WORK INSTRUCTIONS: Filter out all lines without the word "ipynb" from the data below, please, and copy the rest.

Start of EXERCISE DATA

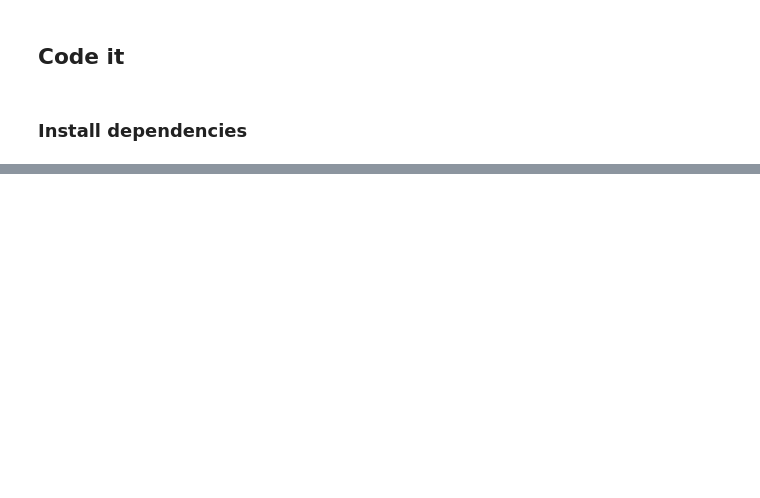
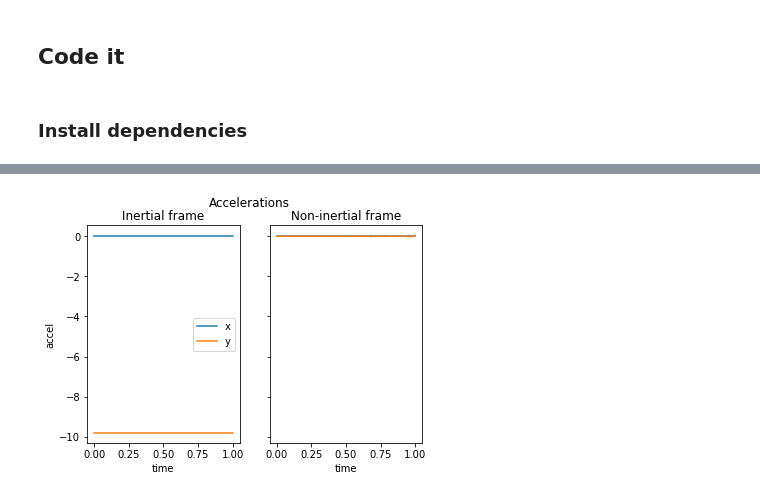
Before and after one commit to sequgen/accelsim, a Jupyter notebook: draft.ipynb, the cells around one changed output, grey strips where cells are left out. Cells and saved outputs as stored; diff of their text form; code cells hidden in the pictures; blank space fills up the shorter version.

Commit message:
Add auxiliary plotting function and examples

```diff
--- a/draft.ipynb
+++ b/draft.ipynb
@@ -145,0 +161,23 @@ from scipy.misc import derivative
+# %%
+def a_ni(t, a = lambda t : np.matrix([[0], [-9.8]]),
+            R = lambda t : np.matrix(([0], [0])),
+            omega = lambda t : np.identity(2)):
+    '''Vectorial acceleration in the non-intertial system'''
+
+    # Auxiliary functions
+    def V(t, dx=1e-7, **kwargs):
+        '''Numerical estimation of relative speed'''
+        return(derivative(R, x0=t, dx=dx, **kwargs))
+
+    def A(t, dx=1e-7, **kwargs):
+        '''Numerical estimation of relative acceleration'''
+        return(derivative(V, x0=t, dx=dx, **kwargs))
+
+    # Rotate external acceleration
+    rot_a = omega(t)*a(t)
+
+    # Calculate and rotate relative acceleration
+    rot_ni = omega(t)*A(t)
+
+    # Apply formula
+    return(rot_a - rot_ni)
@@ -145,0 +250,21 @@ from scipy.misc import derivative
+# %%
+g = 9.81 # Acceleration of gravity (in m/s^2)
+
+def a(t):
+    '''Acceleration in the inertial system'''
+    return(np.matrix([[.0],
+                      [-g]]))
+
+def R(t, R0 = np.matrix([[0],[0]]), v0 = np.matrix([[0],[0]]), a0 = np.matrix([[0],[-g]])):
+    '''Relative displacement'''
+    return(R0 + v0 * t + 0.5 * a0 * t**2)
+
+def omega(t):
+    '''Relative rotation matrix'''
+    return(np.identity(2))
+
+# Times to plot
+ts = np.linspace(0, 1)
+auxiliary_plotter(ts)
+# %% [output]
+[figure, added]
```
Also changed, not shown: parts of 19 cells of this notebook.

End of EXERCISE DATA

ANSWER BOX:
Before and after one commit to sequgen/accelsim, a Jupyter notebook: draft.ipynb, the cells around one changed output, grey strips where cells are left out. Cells and saved outputs as stored; diff of their text form; code cells hidden in the pictures; blank space fills up the shorter version.
--- a/draft.ipynb
+++ b/draft.ipynb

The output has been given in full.